1st Edition

In-Laws and Outlaws Kinship and Marriage in England

By Sybil Wolfram Copyright 1987

    Originally published in 1987, this book presented for the first time a unified treatment of English kinship of the nineteenth and twentieth centuries. This system, far from being a patchwork of historical accidents, has a remarkably logical overall structure, permeating both law and custom. To understand it one must study a wide variety of sources ranging from Parliamentary debates through accounts of contemporary events, cases and incidents to fiction of the day.

    The work is pertinent to current studies in a number of fields: in history it represents a systematic overview, highlighting new sources of material, while for lawyers it gives a historical context and explanation of ‘family law’, particularly topical for impending English legislation in this area at the time. It collects two centuries of sociological data, and presents social anthropologists with the English system for comparison with systems conventionally studied in the field and with kinship theory. Finally, it provides philosophers with a new arena in which to discuss the nature of explanations of human activities, besides raising fresh questions.

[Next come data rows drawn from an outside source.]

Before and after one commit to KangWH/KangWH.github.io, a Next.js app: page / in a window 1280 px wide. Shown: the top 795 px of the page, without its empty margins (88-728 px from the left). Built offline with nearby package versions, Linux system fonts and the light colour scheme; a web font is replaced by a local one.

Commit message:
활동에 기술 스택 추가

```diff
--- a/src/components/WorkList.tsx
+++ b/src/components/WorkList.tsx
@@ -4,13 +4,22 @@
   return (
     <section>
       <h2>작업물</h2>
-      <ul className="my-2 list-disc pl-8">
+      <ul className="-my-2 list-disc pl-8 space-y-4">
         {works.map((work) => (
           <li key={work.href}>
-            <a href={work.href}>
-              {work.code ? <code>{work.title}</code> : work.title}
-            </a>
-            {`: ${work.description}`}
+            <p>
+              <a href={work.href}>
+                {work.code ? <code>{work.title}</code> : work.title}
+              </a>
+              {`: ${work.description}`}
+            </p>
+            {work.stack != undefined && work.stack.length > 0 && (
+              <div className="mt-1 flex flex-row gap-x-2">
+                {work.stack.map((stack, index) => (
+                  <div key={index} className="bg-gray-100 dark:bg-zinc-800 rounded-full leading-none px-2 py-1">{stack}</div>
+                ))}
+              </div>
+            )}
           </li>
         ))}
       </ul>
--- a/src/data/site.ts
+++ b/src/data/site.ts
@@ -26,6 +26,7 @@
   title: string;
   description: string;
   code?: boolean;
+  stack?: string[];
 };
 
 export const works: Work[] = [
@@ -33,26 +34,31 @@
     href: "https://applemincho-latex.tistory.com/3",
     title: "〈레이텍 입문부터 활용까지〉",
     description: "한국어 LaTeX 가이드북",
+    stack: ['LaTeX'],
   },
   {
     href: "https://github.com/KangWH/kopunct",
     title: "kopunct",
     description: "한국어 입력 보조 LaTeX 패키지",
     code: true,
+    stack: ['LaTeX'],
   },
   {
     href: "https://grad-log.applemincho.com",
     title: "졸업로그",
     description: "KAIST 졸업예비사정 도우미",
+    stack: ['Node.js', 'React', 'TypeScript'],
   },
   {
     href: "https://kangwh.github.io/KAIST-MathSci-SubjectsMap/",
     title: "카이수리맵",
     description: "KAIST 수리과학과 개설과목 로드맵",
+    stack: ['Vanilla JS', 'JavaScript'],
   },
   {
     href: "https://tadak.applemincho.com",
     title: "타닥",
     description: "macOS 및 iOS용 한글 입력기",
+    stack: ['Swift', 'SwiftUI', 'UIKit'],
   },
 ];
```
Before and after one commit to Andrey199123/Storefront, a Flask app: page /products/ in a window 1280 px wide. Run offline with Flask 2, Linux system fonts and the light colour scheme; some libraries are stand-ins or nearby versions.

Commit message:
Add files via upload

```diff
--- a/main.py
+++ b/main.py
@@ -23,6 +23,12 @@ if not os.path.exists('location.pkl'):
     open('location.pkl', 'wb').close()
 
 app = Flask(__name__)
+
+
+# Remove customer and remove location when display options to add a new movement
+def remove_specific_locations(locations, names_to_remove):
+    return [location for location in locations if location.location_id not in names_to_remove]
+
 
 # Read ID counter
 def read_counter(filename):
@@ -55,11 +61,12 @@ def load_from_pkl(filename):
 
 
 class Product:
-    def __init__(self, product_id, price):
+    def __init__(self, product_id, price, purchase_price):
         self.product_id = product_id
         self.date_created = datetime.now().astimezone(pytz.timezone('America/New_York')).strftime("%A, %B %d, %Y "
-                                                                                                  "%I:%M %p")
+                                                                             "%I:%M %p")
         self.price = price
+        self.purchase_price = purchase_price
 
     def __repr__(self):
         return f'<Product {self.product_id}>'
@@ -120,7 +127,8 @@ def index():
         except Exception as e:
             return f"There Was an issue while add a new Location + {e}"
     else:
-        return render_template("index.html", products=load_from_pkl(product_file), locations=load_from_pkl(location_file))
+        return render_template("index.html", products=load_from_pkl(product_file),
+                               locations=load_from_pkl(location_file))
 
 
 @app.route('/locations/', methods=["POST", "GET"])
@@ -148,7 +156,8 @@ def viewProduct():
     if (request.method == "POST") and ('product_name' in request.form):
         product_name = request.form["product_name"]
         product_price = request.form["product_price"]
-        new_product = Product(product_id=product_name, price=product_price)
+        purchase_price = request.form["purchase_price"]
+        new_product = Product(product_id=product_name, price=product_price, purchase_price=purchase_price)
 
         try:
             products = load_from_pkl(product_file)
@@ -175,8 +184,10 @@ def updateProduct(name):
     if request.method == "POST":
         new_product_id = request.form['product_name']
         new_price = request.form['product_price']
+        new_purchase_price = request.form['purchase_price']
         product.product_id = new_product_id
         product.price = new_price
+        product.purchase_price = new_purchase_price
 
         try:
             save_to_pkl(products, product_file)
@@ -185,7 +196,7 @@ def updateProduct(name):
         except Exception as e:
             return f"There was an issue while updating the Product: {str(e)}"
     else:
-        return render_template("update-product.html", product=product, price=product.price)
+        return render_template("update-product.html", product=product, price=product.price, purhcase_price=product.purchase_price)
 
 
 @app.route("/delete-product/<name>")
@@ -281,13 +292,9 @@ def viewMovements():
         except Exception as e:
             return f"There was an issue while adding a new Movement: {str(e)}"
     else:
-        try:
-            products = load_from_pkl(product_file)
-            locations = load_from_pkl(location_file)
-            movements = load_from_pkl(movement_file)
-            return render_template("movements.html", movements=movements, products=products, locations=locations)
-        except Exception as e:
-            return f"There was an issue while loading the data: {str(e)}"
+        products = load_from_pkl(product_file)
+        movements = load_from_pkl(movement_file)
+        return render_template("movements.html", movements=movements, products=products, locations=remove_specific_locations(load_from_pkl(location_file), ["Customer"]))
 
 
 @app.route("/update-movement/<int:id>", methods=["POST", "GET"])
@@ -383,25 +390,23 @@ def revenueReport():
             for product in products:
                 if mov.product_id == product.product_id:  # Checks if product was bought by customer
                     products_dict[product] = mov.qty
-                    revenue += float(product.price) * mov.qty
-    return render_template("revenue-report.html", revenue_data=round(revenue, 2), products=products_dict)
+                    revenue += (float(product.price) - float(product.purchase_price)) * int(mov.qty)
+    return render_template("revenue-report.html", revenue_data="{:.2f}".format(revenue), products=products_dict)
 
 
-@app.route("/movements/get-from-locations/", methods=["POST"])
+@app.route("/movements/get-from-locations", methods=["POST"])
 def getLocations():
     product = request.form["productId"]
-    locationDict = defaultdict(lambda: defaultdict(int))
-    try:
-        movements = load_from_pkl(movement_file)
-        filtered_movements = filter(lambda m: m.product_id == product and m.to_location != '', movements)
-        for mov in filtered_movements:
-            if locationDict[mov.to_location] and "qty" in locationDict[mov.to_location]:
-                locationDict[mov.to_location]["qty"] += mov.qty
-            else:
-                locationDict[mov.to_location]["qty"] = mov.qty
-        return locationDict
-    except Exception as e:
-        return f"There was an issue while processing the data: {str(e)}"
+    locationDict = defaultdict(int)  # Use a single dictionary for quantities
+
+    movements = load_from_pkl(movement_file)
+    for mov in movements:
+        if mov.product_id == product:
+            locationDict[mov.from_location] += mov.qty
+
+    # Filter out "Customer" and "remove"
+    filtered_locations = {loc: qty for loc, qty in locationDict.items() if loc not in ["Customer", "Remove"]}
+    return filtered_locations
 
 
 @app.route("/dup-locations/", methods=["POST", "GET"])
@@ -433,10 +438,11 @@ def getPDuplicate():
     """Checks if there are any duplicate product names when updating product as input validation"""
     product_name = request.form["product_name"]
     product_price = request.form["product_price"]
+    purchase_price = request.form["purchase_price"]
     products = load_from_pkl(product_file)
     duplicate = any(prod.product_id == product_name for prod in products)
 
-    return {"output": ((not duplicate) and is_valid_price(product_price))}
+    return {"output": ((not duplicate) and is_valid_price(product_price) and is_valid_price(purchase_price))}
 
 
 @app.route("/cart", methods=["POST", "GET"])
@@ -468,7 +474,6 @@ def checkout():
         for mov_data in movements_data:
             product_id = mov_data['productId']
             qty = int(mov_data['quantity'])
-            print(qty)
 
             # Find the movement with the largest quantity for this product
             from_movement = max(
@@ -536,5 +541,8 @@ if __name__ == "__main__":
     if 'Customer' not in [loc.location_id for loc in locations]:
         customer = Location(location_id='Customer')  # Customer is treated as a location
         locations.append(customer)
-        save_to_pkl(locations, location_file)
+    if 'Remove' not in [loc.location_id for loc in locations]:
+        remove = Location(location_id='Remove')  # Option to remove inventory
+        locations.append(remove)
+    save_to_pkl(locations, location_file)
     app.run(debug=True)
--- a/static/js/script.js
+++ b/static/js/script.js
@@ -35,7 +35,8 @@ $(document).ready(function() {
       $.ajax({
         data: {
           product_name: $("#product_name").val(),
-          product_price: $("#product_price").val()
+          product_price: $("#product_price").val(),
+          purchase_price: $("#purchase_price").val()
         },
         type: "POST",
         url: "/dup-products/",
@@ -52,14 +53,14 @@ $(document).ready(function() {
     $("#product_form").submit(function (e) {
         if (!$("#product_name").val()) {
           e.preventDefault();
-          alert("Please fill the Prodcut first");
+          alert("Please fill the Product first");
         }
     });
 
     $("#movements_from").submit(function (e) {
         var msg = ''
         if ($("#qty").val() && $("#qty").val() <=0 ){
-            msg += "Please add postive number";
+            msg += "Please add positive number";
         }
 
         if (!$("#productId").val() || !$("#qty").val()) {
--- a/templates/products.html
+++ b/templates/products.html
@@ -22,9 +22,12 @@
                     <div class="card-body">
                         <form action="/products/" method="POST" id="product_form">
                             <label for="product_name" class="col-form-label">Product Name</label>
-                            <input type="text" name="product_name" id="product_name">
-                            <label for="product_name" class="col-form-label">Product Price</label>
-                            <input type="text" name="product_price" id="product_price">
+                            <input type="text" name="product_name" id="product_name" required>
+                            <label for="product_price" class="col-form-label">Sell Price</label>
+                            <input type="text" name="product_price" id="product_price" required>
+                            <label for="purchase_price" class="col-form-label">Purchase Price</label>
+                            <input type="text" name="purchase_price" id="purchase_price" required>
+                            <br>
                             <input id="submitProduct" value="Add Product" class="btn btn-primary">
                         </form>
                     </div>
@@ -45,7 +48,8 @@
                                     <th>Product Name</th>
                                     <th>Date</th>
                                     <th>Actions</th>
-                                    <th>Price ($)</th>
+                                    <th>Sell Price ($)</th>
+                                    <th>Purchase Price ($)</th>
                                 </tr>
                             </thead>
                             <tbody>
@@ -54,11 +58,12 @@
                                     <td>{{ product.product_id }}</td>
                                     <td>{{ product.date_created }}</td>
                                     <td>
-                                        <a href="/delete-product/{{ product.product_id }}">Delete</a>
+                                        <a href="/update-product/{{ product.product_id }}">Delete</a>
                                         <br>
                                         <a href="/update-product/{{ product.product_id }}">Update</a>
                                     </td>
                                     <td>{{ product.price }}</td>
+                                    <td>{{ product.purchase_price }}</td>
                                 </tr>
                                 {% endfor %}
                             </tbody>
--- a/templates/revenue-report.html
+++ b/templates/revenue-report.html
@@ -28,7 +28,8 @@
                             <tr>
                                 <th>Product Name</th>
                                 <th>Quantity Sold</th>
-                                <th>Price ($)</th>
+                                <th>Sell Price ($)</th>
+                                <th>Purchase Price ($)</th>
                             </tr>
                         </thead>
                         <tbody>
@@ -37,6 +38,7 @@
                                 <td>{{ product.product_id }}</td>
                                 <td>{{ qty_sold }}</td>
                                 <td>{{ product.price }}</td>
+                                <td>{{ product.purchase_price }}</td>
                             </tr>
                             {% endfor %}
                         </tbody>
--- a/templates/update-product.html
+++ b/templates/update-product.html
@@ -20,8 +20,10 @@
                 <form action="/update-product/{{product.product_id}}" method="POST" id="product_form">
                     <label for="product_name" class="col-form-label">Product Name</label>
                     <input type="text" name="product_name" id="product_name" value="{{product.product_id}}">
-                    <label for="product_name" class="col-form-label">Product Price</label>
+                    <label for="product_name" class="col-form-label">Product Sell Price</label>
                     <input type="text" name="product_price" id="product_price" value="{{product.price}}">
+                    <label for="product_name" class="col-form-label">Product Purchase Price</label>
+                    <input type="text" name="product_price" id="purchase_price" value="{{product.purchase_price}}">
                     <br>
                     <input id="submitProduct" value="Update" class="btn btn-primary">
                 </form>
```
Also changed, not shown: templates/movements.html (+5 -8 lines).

    Acknowledgements.  Introduction.  Part 1  1. Basic Ideas  2. The Prohibited Degrees of Marriage and Incest  3. Degree Reckoning in Mourning  4. Kinship Terminology and Marriage Preferences  5. Divorce  6. The Marriage Bond  Part 2  7. Popular Explanations  8. Experts Past and Present  9. Fact and Theory  10. Indigenous Structuring  11. The Future.  Bibliography.  Appendix: Chronological Table.  Index.


    Sybil Wolfram